(Data excerpts)
========
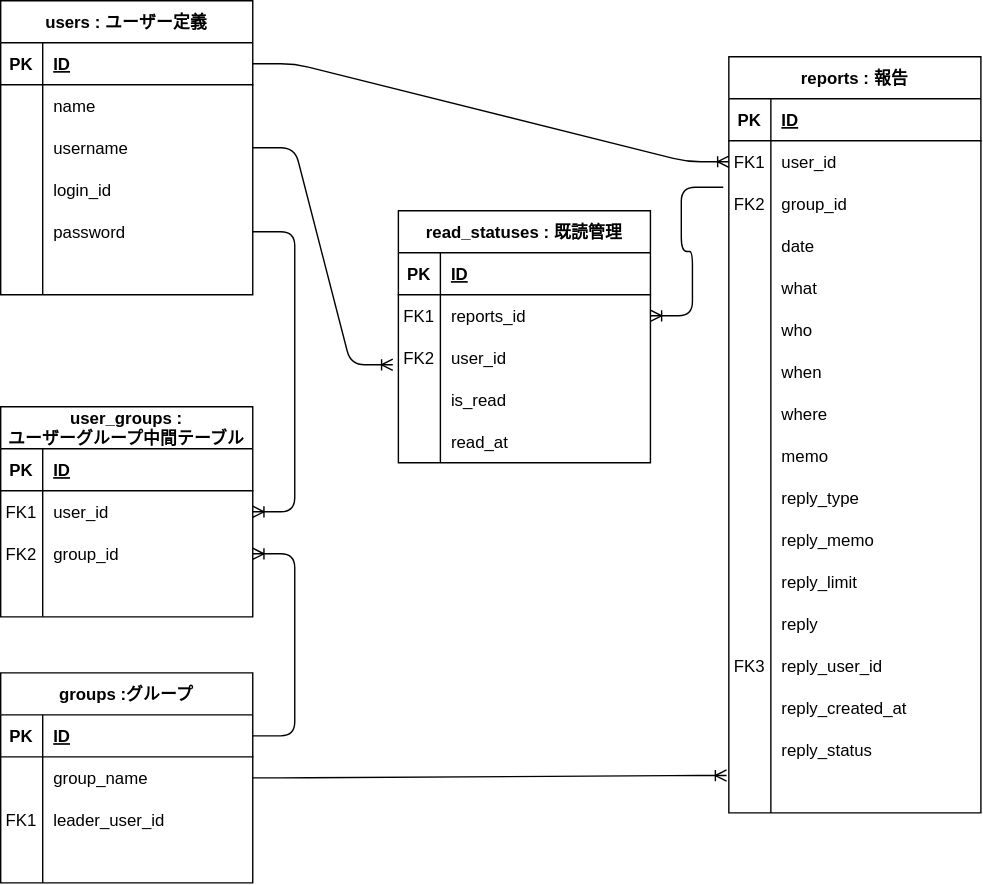
shigetaaa/hourensou-app keeps this draw.io diagram as documents/Design_documents/design_compornents/ER.drawio.svg. Above is the earlier version. Source tidied: cells renumbered, new cells last; positions are measured from the earlier drawing's top-left corner, leaving out a move shared by most shapes.
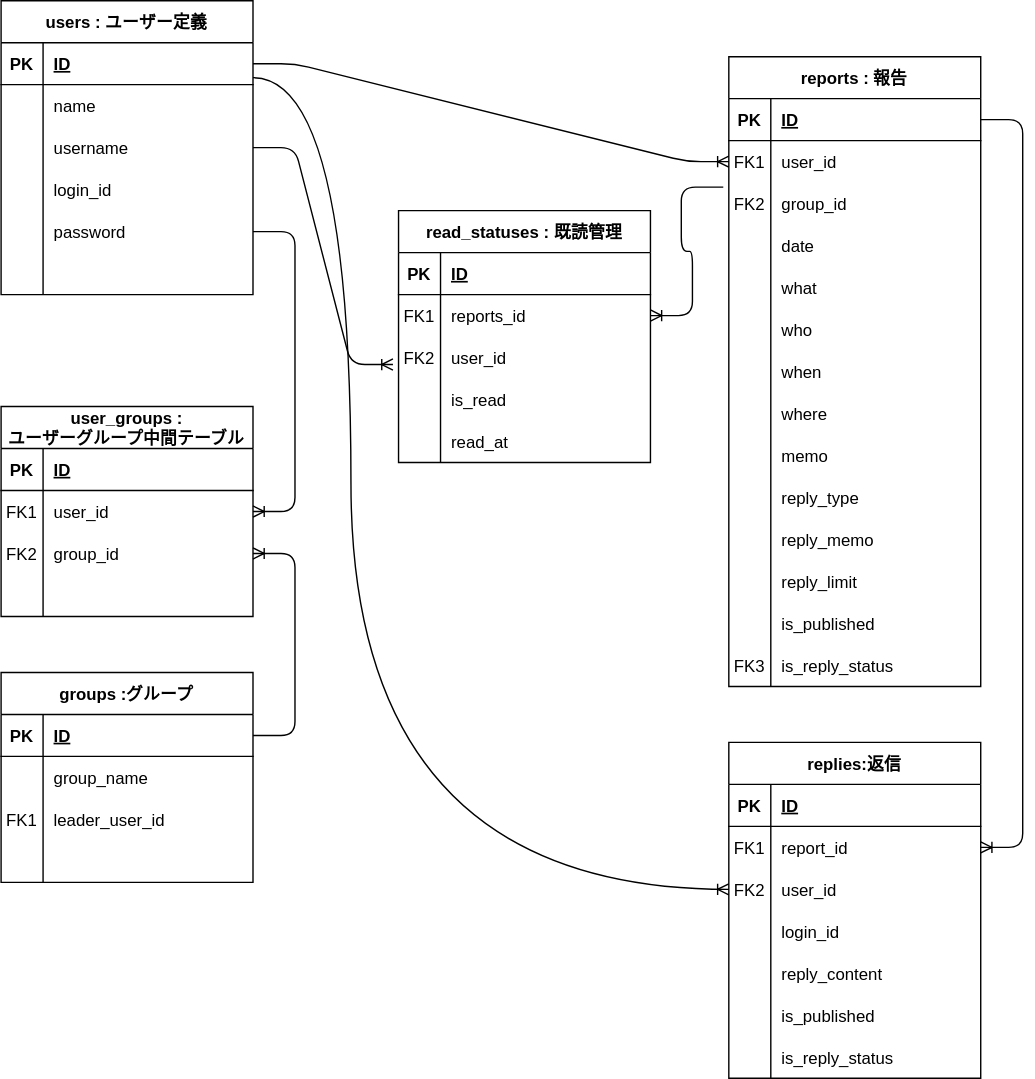
Above is the later version.

The edit, as a diff of the source:
```diff
@@ -138,7 +138,7 @@
       <mxGeometry x="30" width="150" height="30" as="geometry" />
     </mxCell>
     <mxCell id="47" value="reports : 報告" style="shape=table;startSize=30;rowLines=0;fontStyle=1;align=center;" parent="1" vertex="1">
-      <mxGeometry x="520" y="40" width="180" height="540" as="geometry" />
+      <mxGeometry x="520" y="40" width="180" height="450" as="geometry" />
     </mxCell>
     <mxCell id="48" style="shape=tableRow;horizontal=0;startSize=0;swimlaneHead=0;swimlaneBody=0;fillColor=none;points=[[0,0.5],[1,0.5]];portConstraint=eastwest;top=0;left=0;right=0;bottom=1;" parent="47" vertex="1">
       <mxGeometry y="30" width="180" height="30" as="geometry" />
@@ -254,7 +254,7 @@
     <mxCell id="85" style="shape=partialRectangle;fillColor=none;top=0;left=0;bottom=0;right=0;overflow=hidden;" parent="84" vertex="1">
       <mxGeometry width="30" height="30" as="geometry" />
     </mxCell>
-    <mxCell id="86" value="reply" style="shape=partialRectangle;fillColor=none;top=0;left=0;bottom=0;right=0;align=left;spacingLeft=6;overflow=hidden;" parent="84" vertex="1">
+    <mxCell id="86" value="is_published" style="shape=partialRectangle;fillColor=none;top=0;left=0;bottom=0;right=0;align=left;spacingLeft=6;overflow=hidden;" parent="84" vertex="1">
       <mxGeometry x="30" width="150" height="30" as="geometry" />
     </mxCell>
     <mxCell id="87" style="shape=tableRow;horizontal=0;startSize=0;swimlaneHead=0;swimlaneBody=0;fillColor=none;top=0;left=0;right=0;bottom=0;" parent="47" vertex="1">
@@ -263,36 +263,9 @@
     <mxCell id="88" value="FK3" style="shape=partialRectangle;fillColor=none;top=0;left=0;bottom=0;right=0;overflow=hidden;" parent="87" vertex="1">
       <mxGeometry width="30" height="30" as="geometry" />
     </mxCell>
-    <mxCell id="89" value="reply_user_id" style="shape=partialRectangle;fillColor=none;top=0;left=0;bottom=0;right=0;align=left;spacingLeft=6;overflow=hidden;" parent="87" vertex="1">
+    <mxCell id="89" value="is_reply_status" style="shape=partialRectangle;fillColor=none;top=0;left=0;bottom=0;right=0;align=left;spacingLeft=6;overflow=hidden;" parent="87" vertex="1">
       <mxGeometry x="30" width="150" height="30" as="geometry" />
     </mxCell>
-    <mxCell id="90" style="shape=tableRow;horizontal=0;startSize=0;swimlaneHead=0;swimlaneBody=0;fillColor=none;top=0;left=0;right=0;bottom=0;" parent="47" vertex="1">
-      <mxGeometry y="450" width="180" height="30" as="geometry" />
-    </mxCell>
-    <mxCell id="91" style="shape=partialRectangle;fillColor=none;top=0;left=0;bottom=0;right=0;overflow=hidden;" parent="90" vertex="1">
-      <mxGeometry width="30" height="30" as="geometry" />
-    </mxCell>
-    <mxCell id="92" value="reply_created_at" style="shape=partialRectangle;fillColor=none;top=0;left=0;bottom=0;right=0;align=left;spacingLeft=6;overflow=hidden;" parent="90" vertex="1">
-      <mxGeometry x="30" width="150" height="30" as="geometry" />
-    </mxCell>
-    <mxCell id="93" style="shape=tableRow;horizontal=0;startSize=0;swimlaneHead=0;swimlaneBody=0;fillColor=none;top=0;left=0;right=0;bottom=0;" parent="47" vertex="1">
-      <mxGeometry y="480" width="180" height="30" as="geometry" />
-    </mxCell>
-    <mxCell id="94" style="shape=partialRectangle;fillColor=none;top=0;left=0;bottom=0;right=0;overflow=hidden;" parent="93" vertex="1">
-      <mxGeometry width="30" height="30" as="geometry" />
-    </mxCell>
-    <mxCell id="95" value="reply_status" style="shape=partialRectangle;fillColor=none;top=0;left=0;bottom=0;right=0;align=left;spacingLeft=6;overflow=hidden;" parent="93" vertex="1">
-      <mxGeometry x="30" width="150" height="30" as="geometry" />
-    </mxCell>
-    <mxCell id="96" style="shape=tableRow;horizontal=0;startSize=0;swimlaneHead=0;swimlaneBody=0;fillColor=none;points=[[0,0.5],[1,0.5]];portConstraint=eastwest;top=0;left=0;right=0;bottom=0;" parent="47" vertex="1">
-      <mxGeometry y="510" width="180" height="30" as="geometry" />
-    </mxCell>
-    <mxCell id="97" style="shape=partialRectangle;fillColor=none;top=0;left=0;bottom=0;right=0;overflow=hidden;" parent="96" vertex="1">
-      <mxGeometry width="30" height="30" as="geometry" />
-    </mxCell>
-    <mxCell id="98" style="shape=partialRectangle;fillColor=none;top=0;left=0;bottom=0;right=0;align=left;spacingLeft=6;overflow=hidden;" parent="96" vertex="1">
-      <mxGeometry x="30" width="150" height="30" as="geometry" />
-    </mxCell>
     <mxCell id="99" value="read_statuses : 既読管理" style="shape=table;startSize=30;rowLines=0;fontStyle=1;align=center;" parent="1" vertex="1">
       <mxGeometry x="284" y="150" width="180" height="180" as="geometry" />
     </mxCell>
@@ -352,14 +325,89 @@
         <mxPoint x="280" y="260" as="targetPoint" />
       </mxGeometry>
     </mxCell>
-    <mxCell id="118" style="edgeStyle=entityRelationEdgeStyle;fontSize=12;html=1;endArrow=ERoneToMany;exitX=1;exitY=0.5;exitDx=0;exitDy=0;entryX=-0.009;entryY=0.111;entryDx=0;entryDy=0;entryPerimeter=0;" parent="1" edge="1" source="38" target="96">
-      <mxGeometry relative="1" as="geometry" />
-    </mxCell>
     <mxCell id="119" style="edgeStyle=entityRelationEdgeStyle;fontSize=12;html=1;endArrow=ERoneToMany;exitX=1;exitY=0.5;exitDx=0;exitDy=0;entryX=0;entryY=0.5;entryDx=0;entryDy=0;" parent="1" edge="1" source="3" target="51">
       <mxGeometry relative="1" as="geometry" />
     </mxCell>
     <mxCell id="120" style="edgeStyle=entityRelationEdgeStyle;fontSize=12;html=1;endArrow=ERoneToMany;exitX=-0.022;exitY=0.107;exitDx=0;exitDy=0;entryX=1;entryY=0.5;entryDx=0;entryDy=0;exitPerimeter=0;" parent="1" edge="1" source="54" target="103">
       <mxGeometry relative="1" as="geometry" />
     </mxCell>
+    <mxCell id="121" value=" replies:返信" style="shape=table;startSize=30;rowLines=0;fontStyle=1;align=center;" parent="1" vertex="1">
+      <mxGeometry x="520" y="530" width="180" height="240" as="geometry" />
+    </mxCell>
+    <mxCell id="122" style="shape=tableRow;horizontal=0;startSize=0;swimlaneHead=0;swimlaneBody=0;fillColor=none;top=0;left=0;right=0;bottom=1;" parent="121" vertex="1">
+      <mxGeometry y="30" width="180" height="30" as="geometry" />
+    </mxCell>
+    <mxCell id="123" value="PK" style="shape=partialRectangle;fillColor=none;top=0;left=0;bottom=0;right=0;fontStyle=1;overflow=hidden;" parent="122" vertex="1">
+      <mxGeometry width="30" height="30" as="geometry" />
+    </mxCell>
+    <mxCell id="124" value="ID" style="shape=partialRectangle;fillColor=none;top=0;left=0;bottom=0;right=0;align=left;spacingLeft=6;fontStyle=5;overflow=hidden;" parent="122" vertex="1">
+      <mxGeometry x="30" width="150" height="30" as="geometry" />
+    </mxCell>
+    <mxCell id="125" style="shape=tableRow;horizontal=0;startSize=0;swimlaneHead=0;swimlaneBody=0;fillColor=none;points=[[0,0.5],[1,0.5]];portConstraint=eastwest;top=0;left=0;right=0;bottom=0;" parent="121" vertex="1">
+      <mxGeometry y="60" width="180" height="30" as="geometry" />
+    </mxCell>
+    <mxCell id="126" value="FK1" style="shape=partialRectangle;fillColor=none;top=0;left=0;bottom=0;right=0;overflow=hidden;" parent="125" vertex="1">
+      <mxGeometry width="30" height="30" as="geometry" />
+    </mxCell>
+    <mxCell id="127" value="report_id" style="shape=partialRectangle;fillColor=none;top=0;left=0;bottom=0;right=0;align=left;spacingLeft=6;overflow=hidden;" parent="125" vertex="1">
+      <mxGeometry x="30" width="150" height="30" as="geometry" />
+    </mxCell>
+    <mxCell id="128" style="shape=tableRow;horizontal=0;startSize=0;swimlaneHead=0;swimlaneBody=0;fillColor=none;points=[[0,0.5],[1,0.5]];portConstraint=eastwest;top=0;left=0;right=0;bottom=0;" parent="121" vertex="1">
+      <mxGeometry y="90" width="180" height="30" as="geometry" />
+    </mxCell>
+    <mxCell id="129" value="FK2" style="shape=partialRectangle;fillColor=none;top=0;left=0;bottom=0;right=0;overflow=hidden;" parent="128" vertex="1">
+      <mxGeometry width="30" height="30" as="geometry" />
+    </mxCell>
+    <mxCell id="130" value="user_id" style="shape=partialRectangle;fillColor=none;top=0;left=0;bottom=0;right=0;align=left;spacingLeft=6;overflow=hidden;" parent="128" vertex="1">
+      <mxGeometry x="30" width="150" height="30" as="geometry" />
+    </mxCell>
+    <mxCell id="131" style="shape=tableRow;horizontal=0;startSize=0;swimlaneHead=0;swimlaneBody=0;fillColor=none;top=0;left=0;right=0;bottom=0;" parent="121" vertex="1">
+      <mxGeometry y="120" width="180" height="30" as="geometry" />
+    </mxCell>
+    <mxCell id="132" style="shape=partialRectangle;fillColor=none;top=0;left=0;bottom=0;right=0;overflow=hidden;" parent="131" vertex="1">
+      <mxGeometry width="30" height="30" as="geometry" />
+    </mxCell>
+    <mxCell id="133" value="login_id" style="shape=partialRectangle;fillColor=none;top=0;left=0;bottom=0;right=0;align=left;spacingLeft=6;overflow=hidden;" parent="131" vertex="1">
+      <mxGeometry x="30" width="150" height="30" as="geometry" />
+    </mxCell>
+    <mxCell id="134" style="shape=tableRow;horizontal=0;startSize=0;swimlaneHead=0;swimlaneBody=0;fillColor=none;top=0;left=0;right=0;bottom=0;" parent="121" vertex="1">
+      <mxGeometry y="150" width="180" height="30" as="geometry" />
+    </mxCell>
+    <mxCell id="135" style="shape=partialRectangle;fillColor=none;top=0;left=0;bottom=0;right=0;overflow=hidden;" parent="134" vertex="1">
+      <mxGeometry width="30" height="30" as="geometry" />
+    </mxCell>
+    <mxCell id="136" value="reply_content" style="shape=partialRectangle;fillColor=none;top=0;left=0;bottom=0;right=0;align=left;spacingLeft=6;overflow=hidden;" parent="134" vertex="1">
+      <mxGeometry x="30" width="150" height="30" as="geometry" />
+    </mxCell>
+    <mxCell id="137" style="shape=tableRow;horizontal=0;startSize=0;swimlaneHead=0;swimlaneBody=0;fillColor=none;top=0;left=0;right=0;bottom=0;" parent="121" vertex="1">
+      <mxGeometry y="180" width="180" height="30" as="geometry" />
+    </mxCell>
+    <mxCell id="138" style="shape=partialRectangle;fillColor=none;top=0;left=0;bottom=0;right=0;overflow=hidden;" parent="137" vertex="1">
+      <mxGeometry width="30" height="30" as="geometry" />
+    </mxCell>
+    <mxCell id="139" value="is_published" style="shape=partialRectangle;fillColor=none;top=0;left=0;bottom=0;right=0;align=left;spacingLeft=6;overflow=hidden;" parent="137" vertex="1">
+      <mxGeometry x="30" width="150" height="30" as="geometry" />
+    </mxCell>
+    <mxCell id="140" style="shape=tableRow;horizontal=0;startSize=0;swimlaneHead=0;swimlaneBody=0;fillColor=none;top=0;left=0;right=0;bottom=0;" parent="121" vertex="1">
+      <mxGeometry y="210" width="180" height="30" as="geometry" />
+    </mxCell>
+    <mxCell id="141" style="shape=partialRectangle;fillColor=none;top=0;left=0;bottom=0;right=0;overflow=hidden;" parent="140" vertex="1">
+      <mxGeometry width="30" height="30" as="geometry" />
+    </mxCell>
+    <mxCell id="142" value="is_reply_status" style="shape=partialRectangle;fillColor=none;top=0;left=0;bottom=0;right=0;align=left;spacingLeft=6;overflow=hidden;" parent="140" vertex="1">
+      <mxGeometry x="30" width="150" height="30" as="geometry" />
+    </mxCell>
+    <mxCell id="143" style="edgeStyle=orthogonalEdgeStyle;fontSize=12;html=1;endArrow=ERoneToMany;exitX=1;exitY=0.5;exitDx=0;exitDy=0;entryX=0;entryY=0.5;entryDx=0;entryDy=0;elbow=vertical;curved=1;endFill=0;" parent="1" edge="1" target="128">
+      <mxGeometry relative="1" as="geometry">
+        <mxPoint x="180" y="55" as="sourcePoint" />
+        <Array as="points">
+          <mxPoint x="250" y="55" />
+          <mxPoint x="250" y="635" />
+        </Array>
+      </mxGeometry>
+    </mxCell>
+    <mxCell id="144" style="edgeStyle=entityRelationEdgeStyle;fontSize=12;html=1;endArrow=ERoneToMany;exitX=1;exitY=0.5;exitDx=0;exitDy=0;entryX=1;entryY=0.5;entryDx=0;entryDy=0;endFill=0;" parent="1" edge="1" source="48" target="125">
+      <mxGeometry relative="1" as="geometry" />
+    </mxCell>
   </root>
 </mxGraphModel>
```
========
| YOUR ASSIGNMENT |
This exercise requires the number of lines in the entries holding the word "center", written alone.

| THE COMPLETED TASK |
3